*What is required*
From the records, return each line that has the word "center" in it.

BEGIN Extracted records

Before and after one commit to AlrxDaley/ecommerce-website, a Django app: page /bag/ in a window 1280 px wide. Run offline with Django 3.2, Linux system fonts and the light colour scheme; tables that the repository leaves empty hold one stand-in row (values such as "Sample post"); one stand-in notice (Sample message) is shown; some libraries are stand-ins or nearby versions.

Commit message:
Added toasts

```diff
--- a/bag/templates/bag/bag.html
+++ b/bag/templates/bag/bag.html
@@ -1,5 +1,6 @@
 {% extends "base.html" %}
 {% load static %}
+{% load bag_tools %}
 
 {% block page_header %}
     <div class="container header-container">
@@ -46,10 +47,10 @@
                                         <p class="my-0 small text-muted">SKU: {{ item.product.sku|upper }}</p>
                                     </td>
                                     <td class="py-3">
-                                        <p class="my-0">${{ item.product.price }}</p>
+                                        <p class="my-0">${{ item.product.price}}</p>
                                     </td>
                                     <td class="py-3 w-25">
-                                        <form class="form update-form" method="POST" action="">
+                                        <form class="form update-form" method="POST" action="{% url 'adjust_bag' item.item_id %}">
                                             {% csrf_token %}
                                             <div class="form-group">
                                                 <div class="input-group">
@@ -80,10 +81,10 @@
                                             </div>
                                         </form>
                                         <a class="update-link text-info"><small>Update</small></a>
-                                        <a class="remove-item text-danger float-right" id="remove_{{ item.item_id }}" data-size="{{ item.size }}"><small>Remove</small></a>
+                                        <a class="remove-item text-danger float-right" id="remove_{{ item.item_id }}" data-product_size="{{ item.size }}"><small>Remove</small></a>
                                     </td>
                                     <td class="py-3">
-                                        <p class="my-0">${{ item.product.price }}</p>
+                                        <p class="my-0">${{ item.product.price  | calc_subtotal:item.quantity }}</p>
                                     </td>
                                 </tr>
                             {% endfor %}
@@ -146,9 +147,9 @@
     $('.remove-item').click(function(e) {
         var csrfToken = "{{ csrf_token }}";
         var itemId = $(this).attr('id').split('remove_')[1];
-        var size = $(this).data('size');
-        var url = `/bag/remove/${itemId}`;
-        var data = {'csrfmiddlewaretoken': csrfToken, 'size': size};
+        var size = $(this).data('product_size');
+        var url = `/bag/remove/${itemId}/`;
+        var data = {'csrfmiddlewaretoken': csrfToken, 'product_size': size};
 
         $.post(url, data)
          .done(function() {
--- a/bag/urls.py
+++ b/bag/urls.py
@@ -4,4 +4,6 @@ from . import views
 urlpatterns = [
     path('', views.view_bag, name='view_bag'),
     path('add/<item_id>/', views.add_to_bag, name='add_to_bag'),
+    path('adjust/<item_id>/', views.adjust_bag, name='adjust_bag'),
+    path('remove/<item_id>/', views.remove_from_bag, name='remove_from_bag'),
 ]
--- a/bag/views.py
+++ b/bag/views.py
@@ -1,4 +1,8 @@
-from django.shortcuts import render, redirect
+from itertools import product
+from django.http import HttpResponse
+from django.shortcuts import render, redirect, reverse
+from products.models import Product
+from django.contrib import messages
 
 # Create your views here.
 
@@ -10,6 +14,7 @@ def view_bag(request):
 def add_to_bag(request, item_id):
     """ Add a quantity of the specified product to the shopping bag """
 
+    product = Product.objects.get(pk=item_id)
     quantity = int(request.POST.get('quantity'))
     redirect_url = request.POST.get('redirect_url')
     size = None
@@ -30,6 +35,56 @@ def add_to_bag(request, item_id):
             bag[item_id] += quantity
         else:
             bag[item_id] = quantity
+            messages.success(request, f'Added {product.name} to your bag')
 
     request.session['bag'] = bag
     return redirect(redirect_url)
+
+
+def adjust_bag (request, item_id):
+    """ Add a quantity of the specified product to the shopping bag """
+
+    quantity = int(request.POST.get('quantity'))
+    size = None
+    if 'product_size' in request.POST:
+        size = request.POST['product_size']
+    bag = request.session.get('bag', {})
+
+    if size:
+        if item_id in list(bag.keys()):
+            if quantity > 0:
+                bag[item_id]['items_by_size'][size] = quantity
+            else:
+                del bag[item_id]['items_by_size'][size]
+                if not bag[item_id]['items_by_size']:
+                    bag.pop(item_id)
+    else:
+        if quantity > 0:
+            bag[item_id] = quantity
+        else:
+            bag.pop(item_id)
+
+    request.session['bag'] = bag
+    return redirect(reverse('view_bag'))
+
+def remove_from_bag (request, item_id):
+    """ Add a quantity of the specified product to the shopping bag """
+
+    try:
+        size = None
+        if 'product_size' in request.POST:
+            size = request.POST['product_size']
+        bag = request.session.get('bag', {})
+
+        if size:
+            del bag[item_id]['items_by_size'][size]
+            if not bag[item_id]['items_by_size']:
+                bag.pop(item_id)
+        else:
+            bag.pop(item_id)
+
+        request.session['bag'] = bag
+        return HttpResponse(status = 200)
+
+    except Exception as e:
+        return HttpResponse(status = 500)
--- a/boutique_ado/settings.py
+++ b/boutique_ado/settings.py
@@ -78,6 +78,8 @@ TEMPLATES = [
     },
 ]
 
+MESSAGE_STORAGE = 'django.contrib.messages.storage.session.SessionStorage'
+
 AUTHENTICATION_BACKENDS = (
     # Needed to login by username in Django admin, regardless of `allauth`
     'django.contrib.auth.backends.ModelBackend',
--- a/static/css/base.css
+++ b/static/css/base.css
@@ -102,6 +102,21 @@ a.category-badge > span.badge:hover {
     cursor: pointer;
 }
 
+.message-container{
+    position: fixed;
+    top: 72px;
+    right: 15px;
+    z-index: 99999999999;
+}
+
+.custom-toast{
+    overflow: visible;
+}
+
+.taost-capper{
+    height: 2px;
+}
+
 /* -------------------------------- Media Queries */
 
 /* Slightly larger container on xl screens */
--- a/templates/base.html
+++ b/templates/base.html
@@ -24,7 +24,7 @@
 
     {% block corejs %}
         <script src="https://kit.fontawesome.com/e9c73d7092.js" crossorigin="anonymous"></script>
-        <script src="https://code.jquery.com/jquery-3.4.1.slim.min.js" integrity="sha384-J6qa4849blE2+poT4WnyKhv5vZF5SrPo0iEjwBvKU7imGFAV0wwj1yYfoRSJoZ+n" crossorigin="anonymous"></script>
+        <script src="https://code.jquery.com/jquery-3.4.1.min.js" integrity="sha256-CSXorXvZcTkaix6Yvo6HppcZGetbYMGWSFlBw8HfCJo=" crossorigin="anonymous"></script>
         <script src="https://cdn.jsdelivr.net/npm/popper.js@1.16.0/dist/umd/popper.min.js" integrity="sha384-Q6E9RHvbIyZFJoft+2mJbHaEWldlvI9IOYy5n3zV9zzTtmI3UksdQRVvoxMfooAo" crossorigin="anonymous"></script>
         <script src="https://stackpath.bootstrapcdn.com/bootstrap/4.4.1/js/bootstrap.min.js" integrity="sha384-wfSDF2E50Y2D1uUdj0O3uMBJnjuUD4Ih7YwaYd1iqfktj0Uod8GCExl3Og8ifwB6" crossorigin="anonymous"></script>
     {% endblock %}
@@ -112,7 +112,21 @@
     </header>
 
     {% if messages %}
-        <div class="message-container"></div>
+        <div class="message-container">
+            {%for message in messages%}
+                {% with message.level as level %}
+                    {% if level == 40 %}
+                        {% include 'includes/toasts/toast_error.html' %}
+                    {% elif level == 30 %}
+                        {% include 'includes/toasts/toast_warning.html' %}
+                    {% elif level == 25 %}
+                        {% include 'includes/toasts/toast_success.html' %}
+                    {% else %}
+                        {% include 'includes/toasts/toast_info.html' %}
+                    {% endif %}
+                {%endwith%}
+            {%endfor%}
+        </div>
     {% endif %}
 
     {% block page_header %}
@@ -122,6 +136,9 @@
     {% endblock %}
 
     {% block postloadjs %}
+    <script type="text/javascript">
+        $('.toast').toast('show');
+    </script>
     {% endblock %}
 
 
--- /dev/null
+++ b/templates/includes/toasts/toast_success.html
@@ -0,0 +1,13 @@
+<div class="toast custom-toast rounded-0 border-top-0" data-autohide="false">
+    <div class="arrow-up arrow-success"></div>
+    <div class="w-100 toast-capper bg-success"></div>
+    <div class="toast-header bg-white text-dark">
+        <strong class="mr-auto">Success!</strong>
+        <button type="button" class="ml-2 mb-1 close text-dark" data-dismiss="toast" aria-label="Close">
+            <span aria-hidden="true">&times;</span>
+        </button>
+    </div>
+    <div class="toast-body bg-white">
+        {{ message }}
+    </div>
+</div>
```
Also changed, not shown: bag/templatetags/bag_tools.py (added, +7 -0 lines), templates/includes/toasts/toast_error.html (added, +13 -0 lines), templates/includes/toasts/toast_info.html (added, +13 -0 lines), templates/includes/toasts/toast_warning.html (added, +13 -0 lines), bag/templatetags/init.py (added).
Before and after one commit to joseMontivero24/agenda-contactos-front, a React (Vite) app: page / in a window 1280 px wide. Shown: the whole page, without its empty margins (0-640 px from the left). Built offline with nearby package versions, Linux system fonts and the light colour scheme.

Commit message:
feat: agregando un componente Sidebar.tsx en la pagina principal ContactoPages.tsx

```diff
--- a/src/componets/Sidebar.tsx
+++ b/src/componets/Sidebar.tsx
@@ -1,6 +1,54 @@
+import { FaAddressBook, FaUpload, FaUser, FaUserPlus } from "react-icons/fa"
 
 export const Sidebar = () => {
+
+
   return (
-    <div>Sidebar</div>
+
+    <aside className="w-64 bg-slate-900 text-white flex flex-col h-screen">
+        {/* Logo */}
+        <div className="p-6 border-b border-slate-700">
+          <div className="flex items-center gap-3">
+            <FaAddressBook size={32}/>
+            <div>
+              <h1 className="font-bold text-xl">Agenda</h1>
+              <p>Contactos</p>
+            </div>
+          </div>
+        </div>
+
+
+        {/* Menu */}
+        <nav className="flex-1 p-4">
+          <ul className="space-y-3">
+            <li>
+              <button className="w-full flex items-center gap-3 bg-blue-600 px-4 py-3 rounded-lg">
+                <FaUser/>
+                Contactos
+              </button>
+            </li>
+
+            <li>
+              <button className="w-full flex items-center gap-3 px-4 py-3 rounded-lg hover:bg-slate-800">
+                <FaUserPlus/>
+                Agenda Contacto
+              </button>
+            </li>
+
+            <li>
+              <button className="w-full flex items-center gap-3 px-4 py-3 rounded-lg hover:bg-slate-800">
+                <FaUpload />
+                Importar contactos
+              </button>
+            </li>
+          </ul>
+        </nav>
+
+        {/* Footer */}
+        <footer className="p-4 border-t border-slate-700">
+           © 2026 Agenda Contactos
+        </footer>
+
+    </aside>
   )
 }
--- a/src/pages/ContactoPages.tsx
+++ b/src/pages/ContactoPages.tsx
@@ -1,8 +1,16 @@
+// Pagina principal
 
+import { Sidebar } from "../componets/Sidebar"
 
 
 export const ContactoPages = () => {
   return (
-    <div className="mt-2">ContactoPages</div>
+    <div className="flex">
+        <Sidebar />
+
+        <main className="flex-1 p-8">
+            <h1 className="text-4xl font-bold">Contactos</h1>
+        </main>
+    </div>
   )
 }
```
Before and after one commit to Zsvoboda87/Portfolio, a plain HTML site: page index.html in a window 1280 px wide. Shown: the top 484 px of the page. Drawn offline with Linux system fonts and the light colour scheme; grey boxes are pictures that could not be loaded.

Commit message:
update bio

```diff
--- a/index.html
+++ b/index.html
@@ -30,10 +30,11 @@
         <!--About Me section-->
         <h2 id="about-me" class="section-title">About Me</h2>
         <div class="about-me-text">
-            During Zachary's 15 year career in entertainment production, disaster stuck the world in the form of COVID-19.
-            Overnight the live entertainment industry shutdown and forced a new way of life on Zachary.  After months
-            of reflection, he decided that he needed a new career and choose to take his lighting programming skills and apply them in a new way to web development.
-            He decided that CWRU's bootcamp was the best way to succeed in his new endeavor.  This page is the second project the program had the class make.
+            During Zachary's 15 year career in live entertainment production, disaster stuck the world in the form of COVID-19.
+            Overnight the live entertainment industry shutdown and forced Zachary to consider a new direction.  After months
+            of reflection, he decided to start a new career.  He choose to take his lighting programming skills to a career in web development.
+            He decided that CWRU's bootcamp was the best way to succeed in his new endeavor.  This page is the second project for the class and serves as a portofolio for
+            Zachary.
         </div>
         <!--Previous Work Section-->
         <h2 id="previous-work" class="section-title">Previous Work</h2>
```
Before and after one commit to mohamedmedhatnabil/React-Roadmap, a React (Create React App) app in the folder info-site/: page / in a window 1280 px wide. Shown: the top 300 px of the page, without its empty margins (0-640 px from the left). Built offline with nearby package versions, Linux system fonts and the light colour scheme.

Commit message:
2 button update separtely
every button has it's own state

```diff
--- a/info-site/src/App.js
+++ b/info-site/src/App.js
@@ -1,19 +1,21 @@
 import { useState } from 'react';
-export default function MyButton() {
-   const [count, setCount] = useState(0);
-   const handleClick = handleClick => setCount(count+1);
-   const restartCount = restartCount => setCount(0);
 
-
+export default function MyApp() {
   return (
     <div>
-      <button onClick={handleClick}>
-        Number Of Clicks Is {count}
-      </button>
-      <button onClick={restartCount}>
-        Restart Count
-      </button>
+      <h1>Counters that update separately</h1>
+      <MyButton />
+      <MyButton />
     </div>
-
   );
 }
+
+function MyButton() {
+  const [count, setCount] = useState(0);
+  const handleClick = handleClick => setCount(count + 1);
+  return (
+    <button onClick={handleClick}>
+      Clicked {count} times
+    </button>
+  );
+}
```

END Extracted records

*Written reply*
+          <div className="flex items-center gap-3">
+              <button className="w-full flex items-center gap-3 bg-blue-600 px-4 py-3 rounded-lg">
+              <button className="w-full flex items-center gap-3 px-4 py-3 rounded-lg hover:bg-slate-800">
+              <button className="w-full flex items-center gap-3 px-4 py-3 rounded-lg hover:bg-slate-800">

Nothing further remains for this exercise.